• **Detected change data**
- Opening Delimiter -

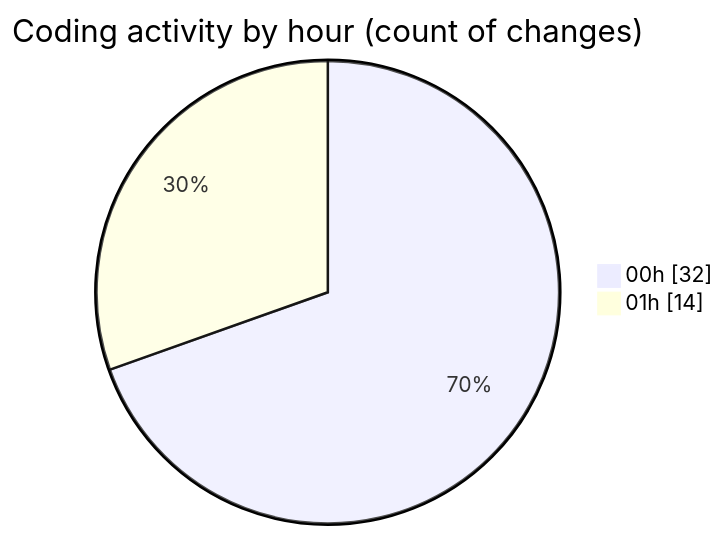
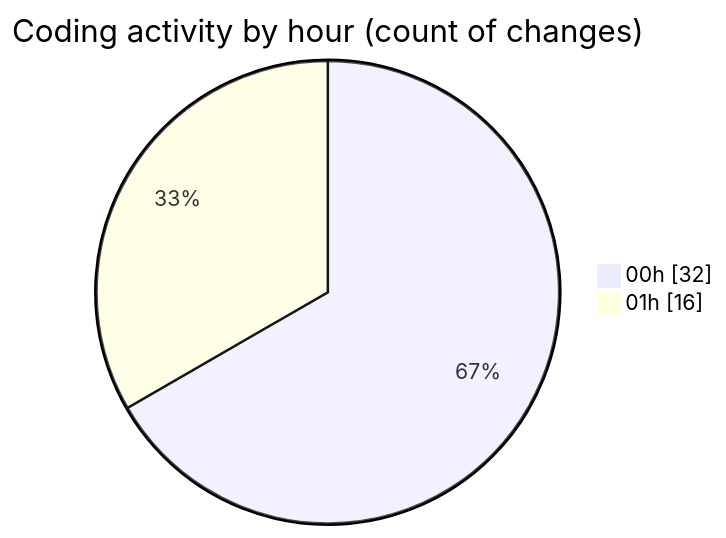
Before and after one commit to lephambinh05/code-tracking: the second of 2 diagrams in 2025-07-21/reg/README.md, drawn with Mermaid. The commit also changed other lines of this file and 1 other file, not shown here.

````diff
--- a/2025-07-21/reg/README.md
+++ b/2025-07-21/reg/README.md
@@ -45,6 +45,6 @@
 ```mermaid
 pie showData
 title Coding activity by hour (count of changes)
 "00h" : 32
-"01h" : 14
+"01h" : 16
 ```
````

- Closing Delimiter -
- Opening Delimiter -

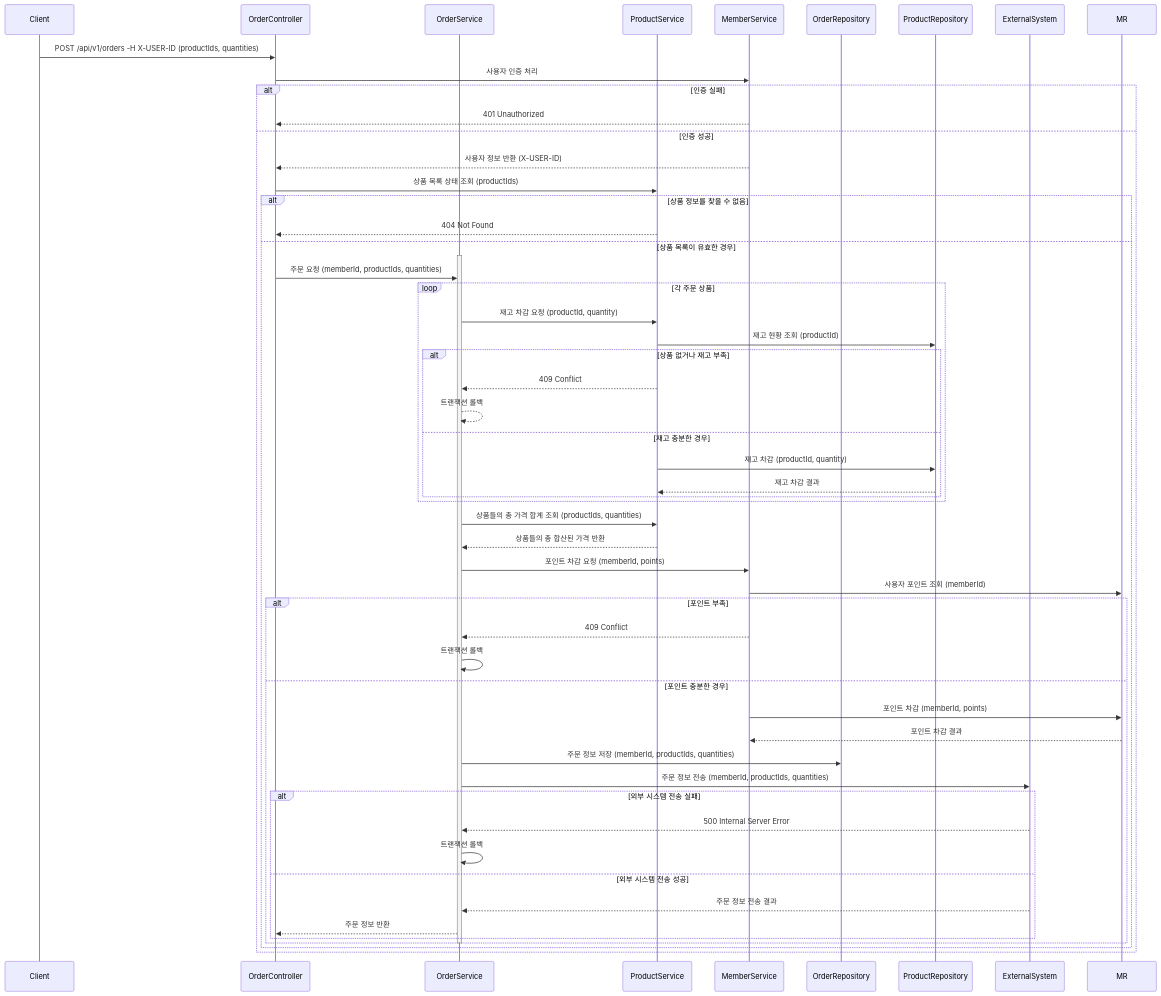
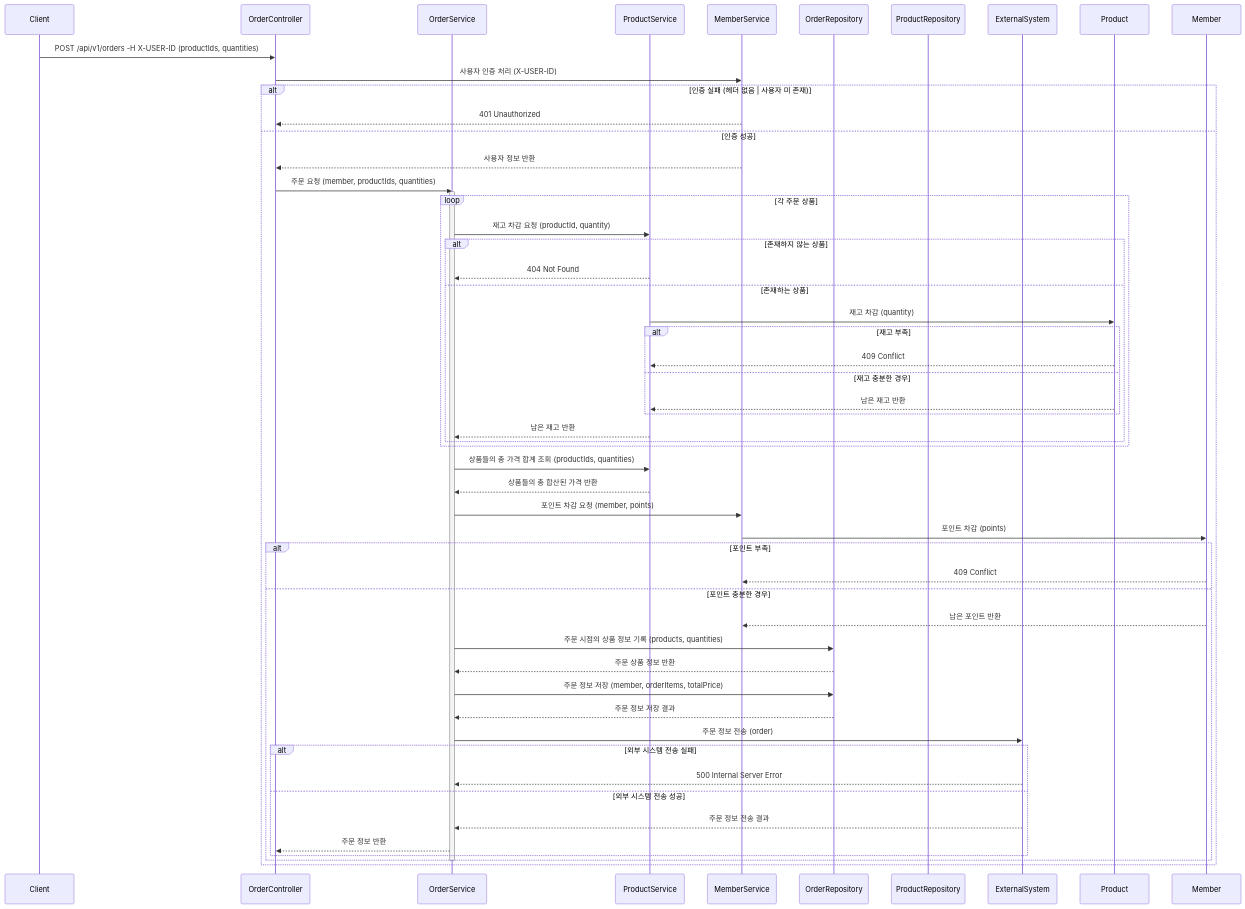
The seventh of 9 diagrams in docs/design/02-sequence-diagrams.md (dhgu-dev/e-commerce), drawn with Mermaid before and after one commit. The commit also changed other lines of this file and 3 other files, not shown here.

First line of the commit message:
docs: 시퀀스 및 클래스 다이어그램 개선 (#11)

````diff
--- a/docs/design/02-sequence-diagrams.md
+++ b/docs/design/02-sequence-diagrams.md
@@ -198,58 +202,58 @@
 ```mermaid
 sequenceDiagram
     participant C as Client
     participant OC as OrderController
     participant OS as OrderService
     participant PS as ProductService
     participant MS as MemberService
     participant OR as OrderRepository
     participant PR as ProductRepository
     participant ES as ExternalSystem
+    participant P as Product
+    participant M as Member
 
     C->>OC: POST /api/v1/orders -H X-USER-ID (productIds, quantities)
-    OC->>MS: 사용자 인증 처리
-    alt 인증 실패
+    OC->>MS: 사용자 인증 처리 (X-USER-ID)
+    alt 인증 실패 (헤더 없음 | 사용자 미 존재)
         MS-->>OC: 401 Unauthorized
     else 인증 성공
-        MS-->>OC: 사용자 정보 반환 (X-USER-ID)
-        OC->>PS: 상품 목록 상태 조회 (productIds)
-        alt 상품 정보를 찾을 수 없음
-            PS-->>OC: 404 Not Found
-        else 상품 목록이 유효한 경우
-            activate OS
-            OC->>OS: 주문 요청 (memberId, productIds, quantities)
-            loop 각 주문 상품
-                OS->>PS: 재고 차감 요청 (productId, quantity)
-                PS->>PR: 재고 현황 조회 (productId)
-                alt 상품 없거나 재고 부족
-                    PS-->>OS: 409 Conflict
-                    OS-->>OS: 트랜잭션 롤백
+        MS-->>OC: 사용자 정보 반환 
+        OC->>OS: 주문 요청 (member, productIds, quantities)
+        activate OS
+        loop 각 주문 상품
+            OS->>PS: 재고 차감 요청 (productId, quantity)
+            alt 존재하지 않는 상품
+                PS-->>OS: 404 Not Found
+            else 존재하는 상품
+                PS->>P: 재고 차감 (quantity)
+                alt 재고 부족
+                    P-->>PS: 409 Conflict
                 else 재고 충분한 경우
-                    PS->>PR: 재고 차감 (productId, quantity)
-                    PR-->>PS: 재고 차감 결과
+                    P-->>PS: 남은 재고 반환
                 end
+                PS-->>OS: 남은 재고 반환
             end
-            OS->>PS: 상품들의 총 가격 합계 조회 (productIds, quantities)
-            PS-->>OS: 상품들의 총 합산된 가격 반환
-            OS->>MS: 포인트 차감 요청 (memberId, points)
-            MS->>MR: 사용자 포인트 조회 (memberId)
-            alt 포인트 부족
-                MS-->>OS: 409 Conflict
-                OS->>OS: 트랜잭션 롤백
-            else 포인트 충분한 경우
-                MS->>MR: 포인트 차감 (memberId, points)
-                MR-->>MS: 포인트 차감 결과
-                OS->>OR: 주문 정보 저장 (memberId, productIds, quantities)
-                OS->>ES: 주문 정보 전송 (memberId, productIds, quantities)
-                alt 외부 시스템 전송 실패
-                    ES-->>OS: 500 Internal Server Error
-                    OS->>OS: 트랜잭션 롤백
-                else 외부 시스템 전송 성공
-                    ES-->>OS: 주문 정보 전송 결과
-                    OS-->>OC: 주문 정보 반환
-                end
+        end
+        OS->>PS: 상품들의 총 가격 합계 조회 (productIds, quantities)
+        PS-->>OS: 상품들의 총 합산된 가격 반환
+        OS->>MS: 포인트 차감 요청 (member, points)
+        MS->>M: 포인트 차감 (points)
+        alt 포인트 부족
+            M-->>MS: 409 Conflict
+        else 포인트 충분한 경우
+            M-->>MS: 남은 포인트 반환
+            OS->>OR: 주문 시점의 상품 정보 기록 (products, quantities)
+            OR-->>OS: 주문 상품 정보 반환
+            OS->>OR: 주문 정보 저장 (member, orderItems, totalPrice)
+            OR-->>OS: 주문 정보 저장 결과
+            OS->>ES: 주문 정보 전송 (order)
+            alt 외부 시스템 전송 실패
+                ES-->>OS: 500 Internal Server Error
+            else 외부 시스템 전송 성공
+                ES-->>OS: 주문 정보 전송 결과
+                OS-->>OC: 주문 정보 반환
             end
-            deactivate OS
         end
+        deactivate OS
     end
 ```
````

- Closing Delimiter -
- Opening Delimiter -

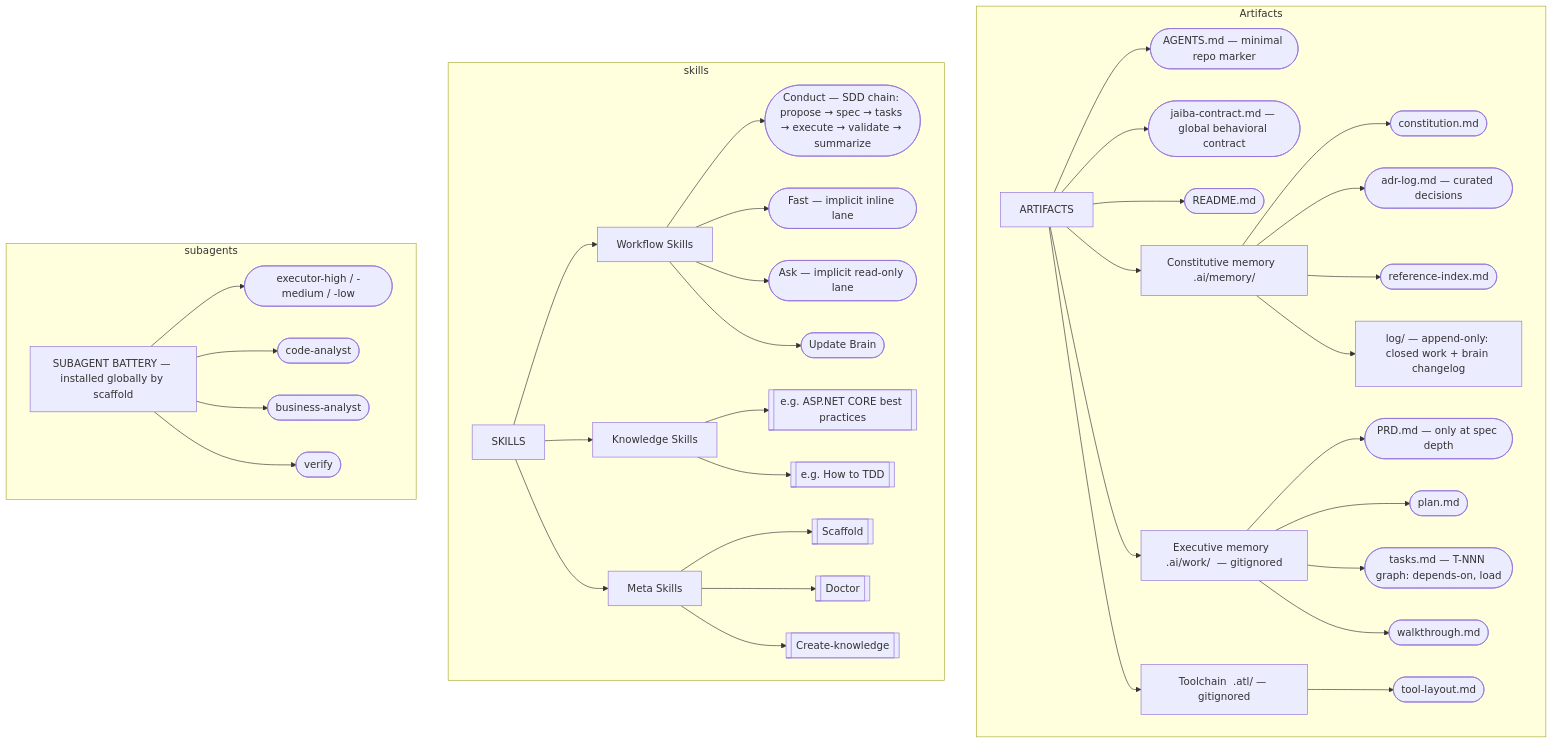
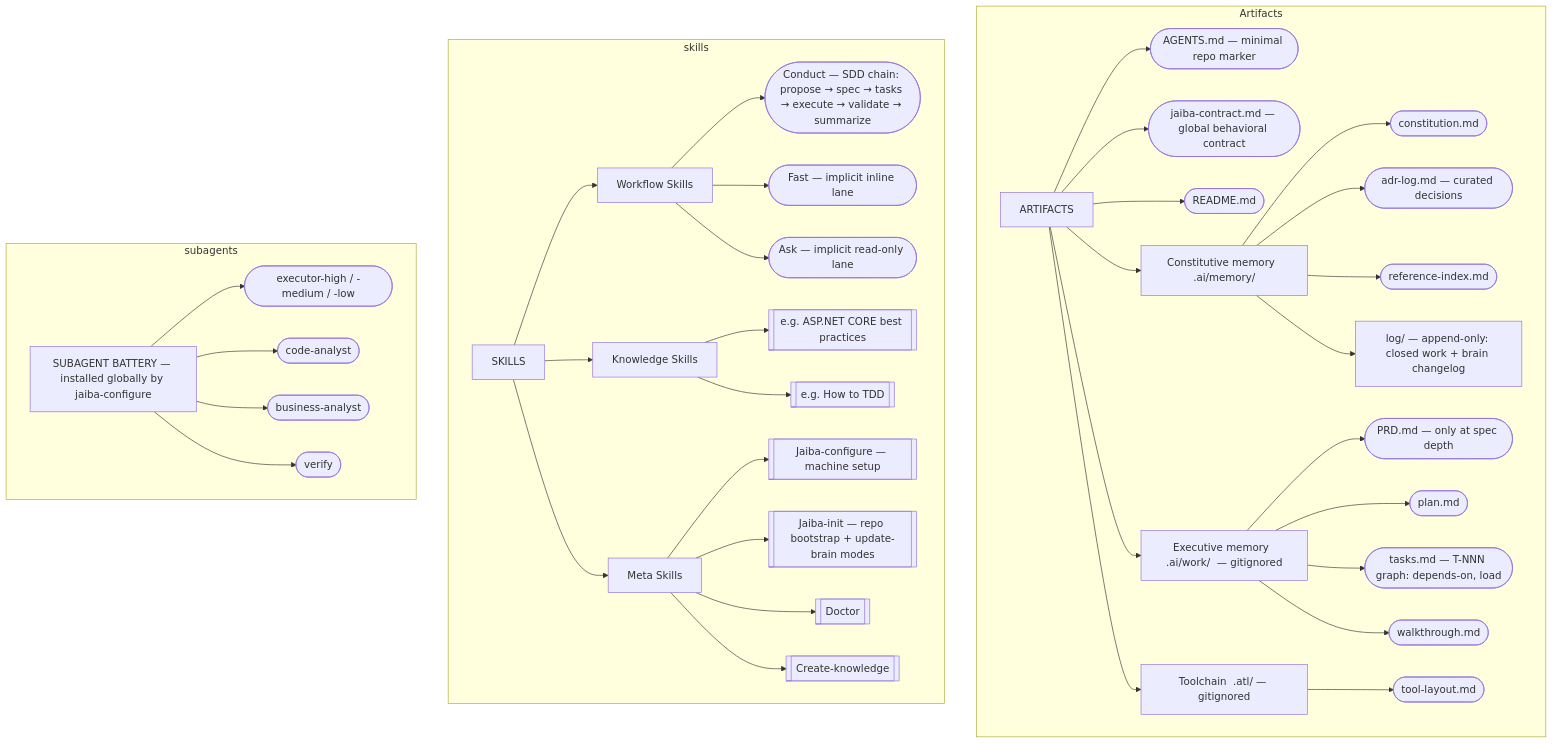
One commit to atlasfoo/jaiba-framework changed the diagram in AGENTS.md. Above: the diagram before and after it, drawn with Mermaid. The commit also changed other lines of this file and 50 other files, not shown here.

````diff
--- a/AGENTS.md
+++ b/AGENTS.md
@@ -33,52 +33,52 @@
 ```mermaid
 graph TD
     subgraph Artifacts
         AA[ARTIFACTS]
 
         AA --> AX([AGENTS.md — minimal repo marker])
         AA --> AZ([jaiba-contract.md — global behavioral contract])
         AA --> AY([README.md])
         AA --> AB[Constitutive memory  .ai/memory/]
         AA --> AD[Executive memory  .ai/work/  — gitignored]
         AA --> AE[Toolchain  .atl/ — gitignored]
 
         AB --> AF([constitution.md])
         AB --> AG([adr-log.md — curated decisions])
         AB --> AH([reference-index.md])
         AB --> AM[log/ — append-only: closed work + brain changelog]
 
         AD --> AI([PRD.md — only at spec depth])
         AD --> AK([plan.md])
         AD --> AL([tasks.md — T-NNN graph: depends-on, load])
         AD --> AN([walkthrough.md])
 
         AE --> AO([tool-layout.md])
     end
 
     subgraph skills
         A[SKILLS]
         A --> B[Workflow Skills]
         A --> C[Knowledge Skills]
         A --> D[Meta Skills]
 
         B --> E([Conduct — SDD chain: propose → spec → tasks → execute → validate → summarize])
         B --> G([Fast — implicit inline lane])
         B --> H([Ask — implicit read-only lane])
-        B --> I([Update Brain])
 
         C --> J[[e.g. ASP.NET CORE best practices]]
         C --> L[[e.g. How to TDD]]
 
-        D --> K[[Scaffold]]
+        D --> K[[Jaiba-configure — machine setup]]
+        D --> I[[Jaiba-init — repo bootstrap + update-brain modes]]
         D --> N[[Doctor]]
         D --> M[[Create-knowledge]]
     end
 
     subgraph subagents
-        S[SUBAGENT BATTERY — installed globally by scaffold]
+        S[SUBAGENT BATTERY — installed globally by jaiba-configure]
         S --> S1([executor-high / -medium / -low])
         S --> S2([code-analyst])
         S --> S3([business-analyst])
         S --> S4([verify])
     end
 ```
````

- Closing Delimiter -

• **What the task asks**
Among the lines above, find those that contain the word "else" and copy them.

• **Exercise solution**
     else 인증 성공
-        else 상품 목록이 유효한 경우
+            else 존재하는 상품
                 else 재고 충분한 경우
-            else 포인트 충분한 경우
-                else 외부 시스템 전송 성공
+        else 포인트 충분한 경우
+            else 외부 시스템 전송 성공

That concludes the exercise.